The New York Times is considering taking legal action against OpenAI over suspicions that it scraped its news content to train ChatGPT.
OpenAI admits that it mined data that was freely available on the internet but has not disclosed exactly what data it used. The company didn’t obtain permission to use the data, but the laws around data scraping for AI training aren’t clear.
Besides the issue of using its data without permission, The NYT is concerned that responses from ChatGPT could be in competition with its own content, in addition to being a copyright infringement.
If a user asked ChatGPT about a newsworthy event, then the response could potentially contain a paraphrased response based on reporting originally published by The NYT.
Before ChatGPT (BC?), a user would type the question into Google and then click through to The NYT website, where the media company could monetize its published content. Now a user could potentially get the answer without any revenue accruing to the company that created the material.
What could happen if The NYT sues OpenAI?
There are a lot of ‘ifs’, but if The NYT joins the growing list of others suing OpenAI and wins its suit then there could be serious consequences.
Federal copyright law states that if OpenAI deliberately infringed the copyright, then it could face fines of up to $150,000 for each infringement. The NYT has a huge repository of archived material so depending on how the judge views “individual infringements” this could be a company-ending fine.
Federal copyright law also allows for the material that violated the copyright to be destroyed. That’s a huge problem for OpenAI. The offending material is the training data set for ChatGPT.
If that is destroyed then it means that OpenAI has to rebuild ChatGPT from scratch. And this time without the benefit of the free-for-all grab of internet data.
What are other media companies doing?
Barry Diller, Chairman of IAC, is leading a coalition of key publishers to collectively bring lawsuits against AI companies to get compensation for what they say are violations of their copyright.
The NYT entered discussions with the group but subsequently declined to join its coalition.
In July, The Associated Press made a deal with OpenAI to license its content dating back to 1985. The agreement acknowledged the mutual benefit as AP looks to use OpenAI’s generative AI in its operations.
In a joint statement, the companies said, “The arrangement sees OpenAI licensing part of AP’s text archive, while AP will leverage OpenAI’s technology and product expertise.”

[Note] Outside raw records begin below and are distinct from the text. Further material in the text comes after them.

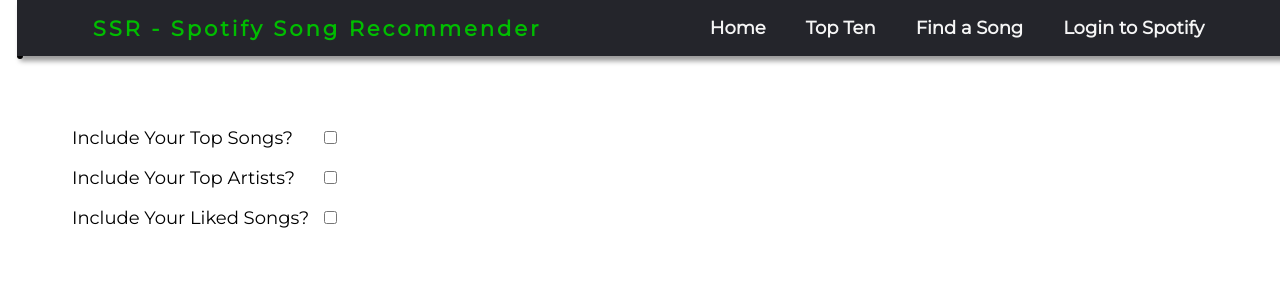
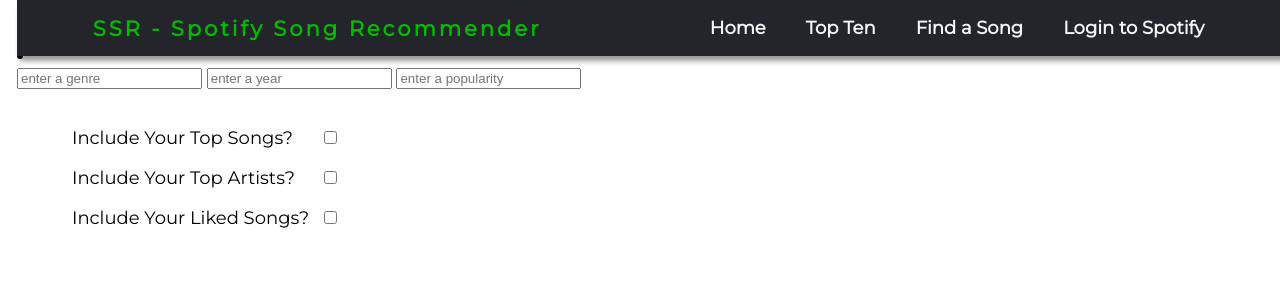
Before and after one commit to AlexFedus/COSC-473-Project, a Flask app: template templates/recommendsong.html in a window 1280 px wide. Shown: the part 17-317 px from the top of the page. Run offline with Flask 2, Linux system fonts and the light colour scheme; the template is opened without the code that fills it, so the values that code supplies are empty.

Commit message:
Update recommendsong.html

```diff
--- a/templates/recommendsong.html
+++ b/templates/recommendsong.html
@@ -18,6 +18,10 @@
     <input type = "checkbox" id = "likedSongs" name = "topsongscheckbox" value = "songs" class = "checkInput3">
     <label for="likedSongs" class = "label3"> Include Your Liked Songs?</label>
     </li>
+
+    <input type = "text" id = "genre" name = "genresearch" placeholder="enter a genre">
+    <input type = "text" id = "year" name = "yearsearch" placeholder="enter a year">
+    <input type = "text" id = "popularity" name = "popularitysearch" placeholder="enter a popularity">
     {% endblock %}
   </body>
 </html>
```
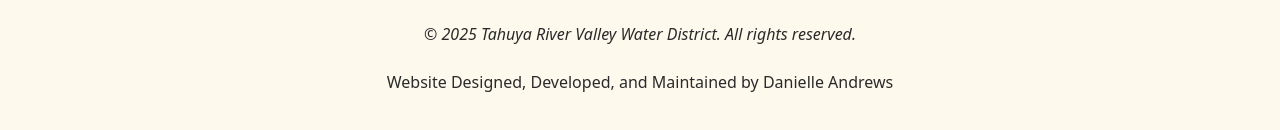
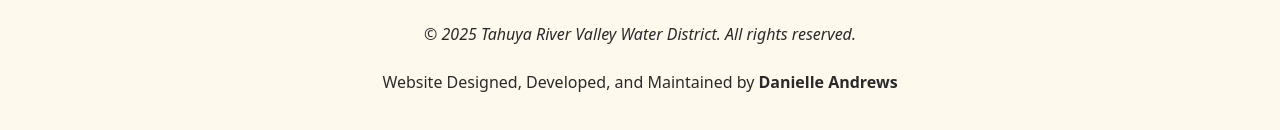
Before and after one commit to DrAcula27/trvwd-nextjs, a Next.js app: page / in a window 1280 px wide. Shown: the part 370-500 px from the top of the page. Built offline with nearby package versions, Linux system fonts and the light colour scheme.

Commit message:
style(acknowledgement): only underline and bold name

```diff
--- a/components/Footer.tsx
+++ b/components/Footer.tsx
@@ -40,15 +40,15 @@
         {/* <p>Terms of Service</p> */}
         {/* <p>Privacy Policy</p> */}
       </div>
-      <div className="flex gap-[24px] flex-wrap">
+      <div className="flex gap-[4px] flex-wrap">
+        Website Designed, Developed, and Maintained by
         <a
-          className="flex items-center gap-2 hover:underline hover:underline-offset-4"
+          className="flex items-center gap-2 hover:underline hover:underline-offset-4 font-bold"
           href="https://danielle-andrews.devdecks.com"
           target="_blank"
           rel="noopener noreferrer"
         >
-          Website Designed, Developed, and Maintained by Danielle
-          Andrews
+          Danielle Andrews
         </a>
       </div>
     </footer>
```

This agreement is likely a good example of the way many of these issues between publishers and AI companies will be resolved. This scenario probably represents the best-case scenario for OpenAI.